If you want to know what I thought about Pale Fire, you can find my review on my Instagram. Yes, the review consists of one picture. To find out what I thought, use your interpretative skills.
I like creating critiques of books through visual shorthand. It’s a weird hobby, but the practice helps me abstract my reaction to literature, record what I read each year, and create a type of analysis never seen before. It’s also in danger of ruining my reading hobby.
So instead of updating Two Candidates Walk Into A Bar, I spent this week creating the character sheet for Henry Cockburn. I say “this week,” but it was more like “today.” “This week,” I prepared myself to jump over the hurdles of procrastination to get to today’s results. Despite my resistance to filling out these questionnaires, I’m still proud of the work I did. And the results will make the next few chapters much easier to write!
I’ll create another sheet for Amal, and then I am done.
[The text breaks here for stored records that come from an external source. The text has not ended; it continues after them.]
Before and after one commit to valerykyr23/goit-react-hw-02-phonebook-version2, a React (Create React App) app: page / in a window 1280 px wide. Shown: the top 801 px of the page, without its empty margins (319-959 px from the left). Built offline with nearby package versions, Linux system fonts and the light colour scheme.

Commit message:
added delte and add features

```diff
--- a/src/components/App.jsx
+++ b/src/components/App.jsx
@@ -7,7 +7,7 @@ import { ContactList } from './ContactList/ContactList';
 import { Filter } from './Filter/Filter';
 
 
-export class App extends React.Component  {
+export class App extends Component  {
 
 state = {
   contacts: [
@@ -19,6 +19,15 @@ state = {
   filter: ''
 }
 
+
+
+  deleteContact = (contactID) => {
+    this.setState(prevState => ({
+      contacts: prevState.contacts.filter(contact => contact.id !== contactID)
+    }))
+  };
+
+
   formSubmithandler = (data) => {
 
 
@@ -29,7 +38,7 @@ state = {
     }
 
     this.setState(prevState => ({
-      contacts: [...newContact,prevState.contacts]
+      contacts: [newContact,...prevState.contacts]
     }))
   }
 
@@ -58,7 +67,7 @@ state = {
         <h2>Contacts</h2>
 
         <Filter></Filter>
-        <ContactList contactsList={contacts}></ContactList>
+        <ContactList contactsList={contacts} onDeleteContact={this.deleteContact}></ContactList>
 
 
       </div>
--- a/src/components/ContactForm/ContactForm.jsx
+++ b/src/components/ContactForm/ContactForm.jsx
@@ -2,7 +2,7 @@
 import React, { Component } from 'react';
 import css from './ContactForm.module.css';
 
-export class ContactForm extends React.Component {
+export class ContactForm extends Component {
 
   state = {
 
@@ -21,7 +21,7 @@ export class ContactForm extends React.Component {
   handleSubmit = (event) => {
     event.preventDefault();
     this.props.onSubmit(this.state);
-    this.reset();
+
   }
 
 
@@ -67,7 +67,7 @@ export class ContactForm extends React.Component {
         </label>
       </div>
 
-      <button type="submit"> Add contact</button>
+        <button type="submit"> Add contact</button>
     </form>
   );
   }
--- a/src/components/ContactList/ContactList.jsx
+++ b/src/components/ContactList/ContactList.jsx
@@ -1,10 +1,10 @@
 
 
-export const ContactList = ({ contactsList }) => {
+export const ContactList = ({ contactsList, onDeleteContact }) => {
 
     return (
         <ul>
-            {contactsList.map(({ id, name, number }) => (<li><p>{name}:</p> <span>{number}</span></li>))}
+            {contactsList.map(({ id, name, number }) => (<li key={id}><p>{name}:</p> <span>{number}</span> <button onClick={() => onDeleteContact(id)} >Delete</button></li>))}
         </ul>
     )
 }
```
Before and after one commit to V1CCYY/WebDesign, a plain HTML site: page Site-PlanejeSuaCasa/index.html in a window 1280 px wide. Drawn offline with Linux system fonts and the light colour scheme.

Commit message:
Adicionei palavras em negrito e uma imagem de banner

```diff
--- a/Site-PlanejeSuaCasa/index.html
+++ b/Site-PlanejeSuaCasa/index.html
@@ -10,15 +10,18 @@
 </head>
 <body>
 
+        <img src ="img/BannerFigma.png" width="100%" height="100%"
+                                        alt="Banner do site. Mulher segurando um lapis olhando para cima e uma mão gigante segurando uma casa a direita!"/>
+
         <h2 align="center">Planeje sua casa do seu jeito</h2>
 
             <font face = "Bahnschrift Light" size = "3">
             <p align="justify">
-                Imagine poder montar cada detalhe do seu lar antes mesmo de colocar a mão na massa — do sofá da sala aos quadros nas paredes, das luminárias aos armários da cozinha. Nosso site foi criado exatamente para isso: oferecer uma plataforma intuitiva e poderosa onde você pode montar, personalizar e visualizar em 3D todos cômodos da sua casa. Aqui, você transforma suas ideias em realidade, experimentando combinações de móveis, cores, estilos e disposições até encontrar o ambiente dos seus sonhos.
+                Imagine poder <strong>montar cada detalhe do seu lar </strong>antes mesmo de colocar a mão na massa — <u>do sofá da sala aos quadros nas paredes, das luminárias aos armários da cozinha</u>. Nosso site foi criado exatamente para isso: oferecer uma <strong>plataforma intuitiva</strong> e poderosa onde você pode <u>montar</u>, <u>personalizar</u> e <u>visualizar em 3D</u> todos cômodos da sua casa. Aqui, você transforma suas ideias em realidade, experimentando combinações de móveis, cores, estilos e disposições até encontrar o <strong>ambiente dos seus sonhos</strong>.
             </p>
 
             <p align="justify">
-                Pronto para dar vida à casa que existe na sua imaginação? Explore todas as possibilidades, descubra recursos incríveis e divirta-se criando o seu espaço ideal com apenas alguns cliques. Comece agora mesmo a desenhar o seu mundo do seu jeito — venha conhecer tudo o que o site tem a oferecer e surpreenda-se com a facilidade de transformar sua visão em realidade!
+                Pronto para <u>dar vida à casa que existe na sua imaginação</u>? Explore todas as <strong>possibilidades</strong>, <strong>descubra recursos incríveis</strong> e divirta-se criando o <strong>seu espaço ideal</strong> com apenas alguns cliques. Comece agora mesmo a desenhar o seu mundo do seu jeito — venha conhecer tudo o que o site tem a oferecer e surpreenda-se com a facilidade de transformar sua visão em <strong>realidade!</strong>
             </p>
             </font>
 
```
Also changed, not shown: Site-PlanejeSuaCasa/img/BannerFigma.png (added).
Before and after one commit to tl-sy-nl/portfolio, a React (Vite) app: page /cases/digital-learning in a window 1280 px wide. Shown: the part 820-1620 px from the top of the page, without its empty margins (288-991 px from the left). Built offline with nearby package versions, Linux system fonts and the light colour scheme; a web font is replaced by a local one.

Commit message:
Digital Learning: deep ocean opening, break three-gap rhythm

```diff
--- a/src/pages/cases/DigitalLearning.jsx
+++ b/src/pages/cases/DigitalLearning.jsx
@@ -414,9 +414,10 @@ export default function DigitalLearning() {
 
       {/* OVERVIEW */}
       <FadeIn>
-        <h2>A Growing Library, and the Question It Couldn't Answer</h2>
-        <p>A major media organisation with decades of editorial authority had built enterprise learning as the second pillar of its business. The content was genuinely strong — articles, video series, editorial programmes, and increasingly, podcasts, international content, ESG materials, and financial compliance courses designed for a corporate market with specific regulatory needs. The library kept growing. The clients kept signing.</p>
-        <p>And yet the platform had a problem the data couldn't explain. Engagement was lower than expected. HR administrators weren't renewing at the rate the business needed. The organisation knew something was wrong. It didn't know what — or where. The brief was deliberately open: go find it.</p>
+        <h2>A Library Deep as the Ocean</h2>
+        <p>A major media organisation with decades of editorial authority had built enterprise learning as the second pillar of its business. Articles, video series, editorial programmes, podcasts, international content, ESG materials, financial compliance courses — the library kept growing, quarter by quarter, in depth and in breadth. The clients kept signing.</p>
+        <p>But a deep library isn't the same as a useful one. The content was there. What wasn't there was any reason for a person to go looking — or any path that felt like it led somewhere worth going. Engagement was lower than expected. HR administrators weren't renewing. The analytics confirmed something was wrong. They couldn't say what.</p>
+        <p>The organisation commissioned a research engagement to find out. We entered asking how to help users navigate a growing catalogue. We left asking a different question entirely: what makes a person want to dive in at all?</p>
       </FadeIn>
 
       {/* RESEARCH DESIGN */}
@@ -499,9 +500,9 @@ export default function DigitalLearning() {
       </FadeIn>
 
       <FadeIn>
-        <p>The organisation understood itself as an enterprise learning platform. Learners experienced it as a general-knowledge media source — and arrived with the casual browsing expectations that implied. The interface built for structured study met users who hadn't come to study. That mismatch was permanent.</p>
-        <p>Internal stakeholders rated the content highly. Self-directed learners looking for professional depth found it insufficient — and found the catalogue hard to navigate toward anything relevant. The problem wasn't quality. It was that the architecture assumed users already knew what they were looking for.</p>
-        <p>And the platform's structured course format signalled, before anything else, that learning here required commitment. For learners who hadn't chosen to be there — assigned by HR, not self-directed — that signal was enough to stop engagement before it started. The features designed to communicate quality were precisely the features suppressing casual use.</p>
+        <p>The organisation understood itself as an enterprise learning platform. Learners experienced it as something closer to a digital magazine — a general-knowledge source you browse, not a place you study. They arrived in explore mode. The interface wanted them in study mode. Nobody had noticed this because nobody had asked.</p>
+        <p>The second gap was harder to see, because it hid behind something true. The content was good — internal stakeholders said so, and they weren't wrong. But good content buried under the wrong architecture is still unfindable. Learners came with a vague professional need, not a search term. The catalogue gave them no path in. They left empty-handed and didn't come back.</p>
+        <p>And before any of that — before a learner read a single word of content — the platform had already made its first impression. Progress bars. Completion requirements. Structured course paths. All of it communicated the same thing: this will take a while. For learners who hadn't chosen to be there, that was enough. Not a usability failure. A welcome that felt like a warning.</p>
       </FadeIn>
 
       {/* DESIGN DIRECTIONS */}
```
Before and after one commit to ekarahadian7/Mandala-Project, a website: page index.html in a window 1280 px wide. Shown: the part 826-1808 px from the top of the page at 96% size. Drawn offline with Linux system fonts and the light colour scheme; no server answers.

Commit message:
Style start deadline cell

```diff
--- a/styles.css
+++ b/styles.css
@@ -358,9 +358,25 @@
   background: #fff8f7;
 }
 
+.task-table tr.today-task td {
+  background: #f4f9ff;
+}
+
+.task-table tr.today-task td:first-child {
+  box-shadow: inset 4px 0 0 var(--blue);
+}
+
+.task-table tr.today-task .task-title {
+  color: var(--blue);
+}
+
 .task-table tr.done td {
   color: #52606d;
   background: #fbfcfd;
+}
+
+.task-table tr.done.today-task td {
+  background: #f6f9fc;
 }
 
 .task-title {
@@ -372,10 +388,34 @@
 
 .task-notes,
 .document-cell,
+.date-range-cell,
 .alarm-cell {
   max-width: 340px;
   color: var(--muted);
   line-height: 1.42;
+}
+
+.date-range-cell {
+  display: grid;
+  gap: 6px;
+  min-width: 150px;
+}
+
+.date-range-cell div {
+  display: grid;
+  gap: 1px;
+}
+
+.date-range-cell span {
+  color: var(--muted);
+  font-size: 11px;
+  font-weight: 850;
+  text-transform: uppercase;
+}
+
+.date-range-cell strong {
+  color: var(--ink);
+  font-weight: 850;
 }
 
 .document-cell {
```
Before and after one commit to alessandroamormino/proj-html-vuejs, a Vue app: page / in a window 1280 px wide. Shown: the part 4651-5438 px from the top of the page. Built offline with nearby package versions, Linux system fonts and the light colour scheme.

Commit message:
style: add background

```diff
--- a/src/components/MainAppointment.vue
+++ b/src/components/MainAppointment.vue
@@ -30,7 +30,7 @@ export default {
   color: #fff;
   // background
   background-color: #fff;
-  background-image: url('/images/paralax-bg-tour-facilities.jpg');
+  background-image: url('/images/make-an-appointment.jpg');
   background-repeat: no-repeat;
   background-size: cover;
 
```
When I first started writing a novel back in 2012, I made character sheets for anyone who lasted more than two scenes. I don’t think that’s happening again. Yet I’d still like to have a reference for minor characters regardless. It’ll be more fun to let readers fill in the details on bit players… but I’ll need to give my audience somewhere to start.
If you searched “why do writers use similes” and looked at, say, this Quora page, you’d receive the assumption that authors employ metaphor because it’s nice to have. Anyone can say, “It’s fun to be able to compare things with a simile!” But that doesn’t answer the question. Why say something is like another thing, or something is an abstract concept of some sort, when you can just describe what the thing is?
No, seriously, why not? Maybe we should limit ourselves on the whole abstract comparison thing.
I hate research. It’s the number one aspect of writing that keeps me from actually putting pen to paper. The worst thing is, all this stress resides solely in my head. While I sit and write, I keep asking myself, “Do you know enough about this?” While I sit and research, I keep asking myself, “What if you’ll find something new and story-changing in the next hour?” And while I’m doing neither, I keep asking myself “Shouldn’t you be writing?” It’s madness, all of it. I seem hardwired to seek out all information that’s not relative to my life and to avoid any other bits of knowledge… but you all know I’m pursuing an English degree, so that revelation shouldn’t surprise you.
If you google “how do writers dress,” the first result basically paints writers as hipsters. “Writers always wear glasses” “Writers put on a nostalgic-smelling cologne!” “Writers avoid stereotypes in their words, NOT in their dresser drawers!” I’m not interested in repeating clichés that don’t even apply to me, let alone apply to you. So let’s do something different. I’ll list articles of clothing that you can wear when you’re seriously sitting down to write… and then I’ll list what you’re going to wear anyways. SPOILER WARNING: I’ll mostly keep men’s’ fashion in mind while typing this, because I want to maintain a weekly limit to how often I make a fool of myself.
As I develop one of my many spreadsheets when editing “The College Station All-Male Feminist Union,” I fight with the niggling worry that I’m putting in too many edits after I published a completed version on my blog. Was I lying beforehand, in a sense? Did I knowingly give you all an “inferior” edition of my story? I’m here to say no, I did not… and even if I did believe so, it wouldn’t matter.